First Glance at
4. Link to major industry division rates.
The statewide claims rate declined to 1.5 claims per 100 workers, the lowest claims rate ever recorded in Oregon (see table above). The fatalities rate declined to 2.1 claims per 100,000 workers, and is also the lowest rate on record.
The number of accepted disabling claims dropped 2.8 percent from the 2000 figure; at the same time, the number of workers covered by workers' compensation declined by 0.5 percent (see Figure 1). The pattern of recent years had been characterized by declining numbers of accepted disabling claims from an expanding pool of workers. The year 2001 represents the first downturn in covered employment since 1982. Between 1997 and 2001, the number of workers covered by Oregon's workers' compensation law increased 4.6 percent, while the number of accepted disabling claims declined 11.7 percent.
The trend of steadily declining numbers of claims and claims rates began in the late eighties (see Figure 2), following record high premium rates, claims costs, and numbers of claims. In 1986, Oregon employers paid the sixth highest average workers' compensation premium rates in the country. At the same time, medical and permanent disability costs for injured Oregonians were among the highest in the nation, while benefits were considered among the lowest. These factors led to many reforms to Oregon's workers' compensation system.
The 1987 legislature took the first major step by enacting HB 2900. This bill expanded OR-OSHA's consultative program, requiring insurers and self-insured employers to provide safety and health loss prevention programs, and increasing penalties against employers who violate the Oregon Safe Employment Act. Three years later, SB 1197 and SB1198 were passed. SB1197 extended HB 2900 by requiring many employers to establish safety and health committees.
With SB 1197, the legislature also changed the definitions of compensability
for both injuries and diseases. Reforms required that a compensable injury
or disease be established by medical evidence and supported by objective
findings.
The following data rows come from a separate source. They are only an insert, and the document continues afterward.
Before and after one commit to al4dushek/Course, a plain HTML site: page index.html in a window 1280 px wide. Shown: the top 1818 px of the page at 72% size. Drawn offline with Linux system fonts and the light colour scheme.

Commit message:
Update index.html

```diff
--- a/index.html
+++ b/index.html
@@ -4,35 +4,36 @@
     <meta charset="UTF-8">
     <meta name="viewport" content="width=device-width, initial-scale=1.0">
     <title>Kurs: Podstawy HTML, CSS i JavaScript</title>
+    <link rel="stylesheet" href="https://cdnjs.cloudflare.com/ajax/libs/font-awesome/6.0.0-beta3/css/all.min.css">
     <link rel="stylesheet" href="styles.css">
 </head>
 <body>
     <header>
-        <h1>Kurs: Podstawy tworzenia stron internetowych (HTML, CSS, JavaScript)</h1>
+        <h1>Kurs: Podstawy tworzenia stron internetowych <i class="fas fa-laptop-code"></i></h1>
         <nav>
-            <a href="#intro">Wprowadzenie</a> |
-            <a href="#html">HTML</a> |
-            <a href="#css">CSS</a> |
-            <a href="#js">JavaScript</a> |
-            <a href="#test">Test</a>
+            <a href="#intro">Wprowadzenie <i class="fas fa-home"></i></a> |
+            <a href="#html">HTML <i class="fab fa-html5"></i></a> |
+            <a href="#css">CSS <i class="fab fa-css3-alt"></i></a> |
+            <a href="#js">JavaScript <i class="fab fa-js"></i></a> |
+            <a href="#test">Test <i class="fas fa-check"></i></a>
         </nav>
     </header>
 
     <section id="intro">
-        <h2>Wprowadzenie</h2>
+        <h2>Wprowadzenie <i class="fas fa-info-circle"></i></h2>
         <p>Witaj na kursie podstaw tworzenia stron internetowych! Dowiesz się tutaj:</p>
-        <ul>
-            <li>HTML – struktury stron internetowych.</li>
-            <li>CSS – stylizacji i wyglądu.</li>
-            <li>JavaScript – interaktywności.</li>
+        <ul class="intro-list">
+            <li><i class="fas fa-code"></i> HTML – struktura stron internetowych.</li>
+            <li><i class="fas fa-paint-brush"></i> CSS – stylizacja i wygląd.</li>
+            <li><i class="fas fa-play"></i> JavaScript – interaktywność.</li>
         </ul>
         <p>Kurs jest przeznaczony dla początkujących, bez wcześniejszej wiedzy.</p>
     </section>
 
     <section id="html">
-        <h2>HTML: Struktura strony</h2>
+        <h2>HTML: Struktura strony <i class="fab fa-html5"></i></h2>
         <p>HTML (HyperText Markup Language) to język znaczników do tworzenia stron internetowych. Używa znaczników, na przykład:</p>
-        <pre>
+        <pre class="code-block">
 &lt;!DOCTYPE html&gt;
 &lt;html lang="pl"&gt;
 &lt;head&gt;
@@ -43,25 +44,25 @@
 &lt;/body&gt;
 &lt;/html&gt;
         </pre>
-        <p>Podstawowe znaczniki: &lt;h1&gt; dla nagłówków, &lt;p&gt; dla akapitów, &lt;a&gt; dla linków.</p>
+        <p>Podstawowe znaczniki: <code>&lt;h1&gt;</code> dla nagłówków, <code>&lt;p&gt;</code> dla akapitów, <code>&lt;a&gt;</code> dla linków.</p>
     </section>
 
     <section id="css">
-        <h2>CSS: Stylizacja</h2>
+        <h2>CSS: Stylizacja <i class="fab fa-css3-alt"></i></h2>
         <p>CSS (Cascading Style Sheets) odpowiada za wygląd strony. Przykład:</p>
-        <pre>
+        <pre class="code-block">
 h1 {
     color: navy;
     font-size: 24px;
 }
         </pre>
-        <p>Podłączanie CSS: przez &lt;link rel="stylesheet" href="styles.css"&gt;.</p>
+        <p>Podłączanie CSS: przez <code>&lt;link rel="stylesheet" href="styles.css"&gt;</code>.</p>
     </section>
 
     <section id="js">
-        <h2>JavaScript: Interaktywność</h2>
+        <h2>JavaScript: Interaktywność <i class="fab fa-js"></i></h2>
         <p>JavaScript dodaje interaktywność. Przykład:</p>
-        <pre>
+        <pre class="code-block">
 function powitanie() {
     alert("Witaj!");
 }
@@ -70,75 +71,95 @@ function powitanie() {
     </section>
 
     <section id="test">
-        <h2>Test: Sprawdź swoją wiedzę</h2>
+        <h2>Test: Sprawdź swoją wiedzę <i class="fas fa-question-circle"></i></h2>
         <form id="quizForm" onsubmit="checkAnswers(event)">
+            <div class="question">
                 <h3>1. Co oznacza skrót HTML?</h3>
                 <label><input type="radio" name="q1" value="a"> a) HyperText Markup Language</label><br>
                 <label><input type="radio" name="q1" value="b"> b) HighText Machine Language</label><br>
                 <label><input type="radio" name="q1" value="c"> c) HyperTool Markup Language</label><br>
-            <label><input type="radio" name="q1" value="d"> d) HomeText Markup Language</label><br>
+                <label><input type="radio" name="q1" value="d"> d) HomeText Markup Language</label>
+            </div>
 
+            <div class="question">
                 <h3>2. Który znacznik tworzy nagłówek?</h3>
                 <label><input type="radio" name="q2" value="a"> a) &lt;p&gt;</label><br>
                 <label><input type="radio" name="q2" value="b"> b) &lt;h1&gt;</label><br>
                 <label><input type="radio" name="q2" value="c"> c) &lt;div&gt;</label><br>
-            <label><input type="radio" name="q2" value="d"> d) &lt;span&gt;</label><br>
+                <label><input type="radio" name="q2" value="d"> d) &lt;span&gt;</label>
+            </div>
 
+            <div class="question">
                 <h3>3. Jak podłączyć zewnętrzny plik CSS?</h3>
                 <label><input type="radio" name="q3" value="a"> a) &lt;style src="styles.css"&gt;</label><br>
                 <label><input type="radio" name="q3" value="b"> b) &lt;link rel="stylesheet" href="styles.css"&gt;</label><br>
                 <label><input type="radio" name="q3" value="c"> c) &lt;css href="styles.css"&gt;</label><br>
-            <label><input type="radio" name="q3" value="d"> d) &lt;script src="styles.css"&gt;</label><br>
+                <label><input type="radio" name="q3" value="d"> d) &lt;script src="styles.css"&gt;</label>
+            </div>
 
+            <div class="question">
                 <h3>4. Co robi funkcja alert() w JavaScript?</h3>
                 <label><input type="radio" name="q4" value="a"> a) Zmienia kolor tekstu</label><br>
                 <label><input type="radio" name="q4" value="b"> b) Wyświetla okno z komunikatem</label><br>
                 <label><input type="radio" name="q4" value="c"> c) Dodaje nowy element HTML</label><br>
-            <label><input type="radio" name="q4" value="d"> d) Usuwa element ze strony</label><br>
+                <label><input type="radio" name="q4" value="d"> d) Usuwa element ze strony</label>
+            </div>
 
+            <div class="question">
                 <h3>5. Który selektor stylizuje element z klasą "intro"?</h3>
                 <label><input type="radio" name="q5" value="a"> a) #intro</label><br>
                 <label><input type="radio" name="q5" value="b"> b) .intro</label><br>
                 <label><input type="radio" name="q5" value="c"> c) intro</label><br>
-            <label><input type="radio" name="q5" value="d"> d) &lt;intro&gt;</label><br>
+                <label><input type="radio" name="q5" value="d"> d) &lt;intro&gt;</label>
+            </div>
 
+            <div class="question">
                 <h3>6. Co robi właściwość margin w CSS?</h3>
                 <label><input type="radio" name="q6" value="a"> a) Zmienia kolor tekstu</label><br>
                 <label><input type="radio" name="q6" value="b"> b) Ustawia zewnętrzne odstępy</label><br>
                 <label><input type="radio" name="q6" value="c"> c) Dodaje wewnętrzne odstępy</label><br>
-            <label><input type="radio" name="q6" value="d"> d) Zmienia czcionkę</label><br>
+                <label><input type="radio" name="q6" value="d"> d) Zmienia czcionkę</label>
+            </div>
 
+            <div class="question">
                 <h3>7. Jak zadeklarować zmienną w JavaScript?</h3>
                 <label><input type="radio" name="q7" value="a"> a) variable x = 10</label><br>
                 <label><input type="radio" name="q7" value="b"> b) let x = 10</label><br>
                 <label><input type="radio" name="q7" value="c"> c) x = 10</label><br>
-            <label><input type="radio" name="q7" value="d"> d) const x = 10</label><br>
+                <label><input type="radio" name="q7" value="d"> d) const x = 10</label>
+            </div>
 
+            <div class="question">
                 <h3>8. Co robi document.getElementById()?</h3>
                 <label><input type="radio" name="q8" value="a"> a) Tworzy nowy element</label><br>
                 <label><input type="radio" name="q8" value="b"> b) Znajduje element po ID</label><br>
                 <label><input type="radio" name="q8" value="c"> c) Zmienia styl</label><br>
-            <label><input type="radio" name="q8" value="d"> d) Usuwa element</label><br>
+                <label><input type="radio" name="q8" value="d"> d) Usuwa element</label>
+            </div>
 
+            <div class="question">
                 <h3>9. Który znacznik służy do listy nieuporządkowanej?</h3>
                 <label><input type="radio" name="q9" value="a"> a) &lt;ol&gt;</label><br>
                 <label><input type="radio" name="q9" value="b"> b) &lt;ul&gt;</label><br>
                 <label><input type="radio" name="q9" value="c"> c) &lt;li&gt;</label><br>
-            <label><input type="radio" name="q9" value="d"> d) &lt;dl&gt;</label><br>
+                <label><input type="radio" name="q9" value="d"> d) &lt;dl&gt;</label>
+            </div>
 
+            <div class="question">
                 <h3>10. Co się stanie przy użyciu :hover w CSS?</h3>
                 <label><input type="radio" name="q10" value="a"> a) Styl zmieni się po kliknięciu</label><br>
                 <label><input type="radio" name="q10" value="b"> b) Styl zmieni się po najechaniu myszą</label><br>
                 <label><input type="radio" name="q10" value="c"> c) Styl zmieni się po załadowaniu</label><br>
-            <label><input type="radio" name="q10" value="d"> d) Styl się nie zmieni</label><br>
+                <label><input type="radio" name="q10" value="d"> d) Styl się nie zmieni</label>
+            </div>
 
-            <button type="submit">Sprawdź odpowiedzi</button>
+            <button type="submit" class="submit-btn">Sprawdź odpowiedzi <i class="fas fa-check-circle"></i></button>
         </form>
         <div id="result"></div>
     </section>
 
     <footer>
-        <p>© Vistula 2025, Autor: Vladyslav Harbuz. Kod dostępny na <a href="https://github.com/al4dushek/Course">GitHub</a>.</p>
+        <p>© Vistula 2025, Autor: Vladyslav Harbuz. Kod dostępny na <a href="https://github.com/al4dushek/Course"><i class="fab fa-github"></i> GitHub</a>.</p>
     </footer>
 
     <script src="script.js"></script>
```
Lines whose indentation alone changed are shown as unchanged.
In addition, the compensable injury must be the major contributing
cause for the worker's condition. For an occupational disease claim to
be compensable, the condition must be caused by substances or activities
to which an employee is not ordinarily subjected. Injuries from recreational
and social activities are excluded. Injuries arising from the use of alcohol
or drugs are excluded when proven by clear and convincing evidence that
the alcohol or drug is the major contributing cause of the injury. (In
1995, the legislature reduced the standard of proof to the "preponderance
of evidence.") More refinements to the reforms were enacted during
subsequent legislative sessions.
In addition to the effects of workers' compensation reforms, changes in claims handling procedures and claims management by insurers and employers have been reported as contributing to the decline in accepted disabling claims. Another influence may be a shift in Oregon's economy over the past 15 years, with fewer workers in the hazardous wood products industry, and more workers in comparatively safer high-tech and service industries.
Finally, the increased emphasis on safety and health has played a vital role in the reduction of both the numbers and frequencies of work-related claims in Oregon. With employers, workers, and government working together, Oregon's work sites have become safer.
If you have questions about the information contained in this document, please contact by e-mail or phone: Juli Ross-Mota , Research Analyst, Research & Analysis Section, Information Management Division (503) 947-7359.
This web page was last revised: 09/13/02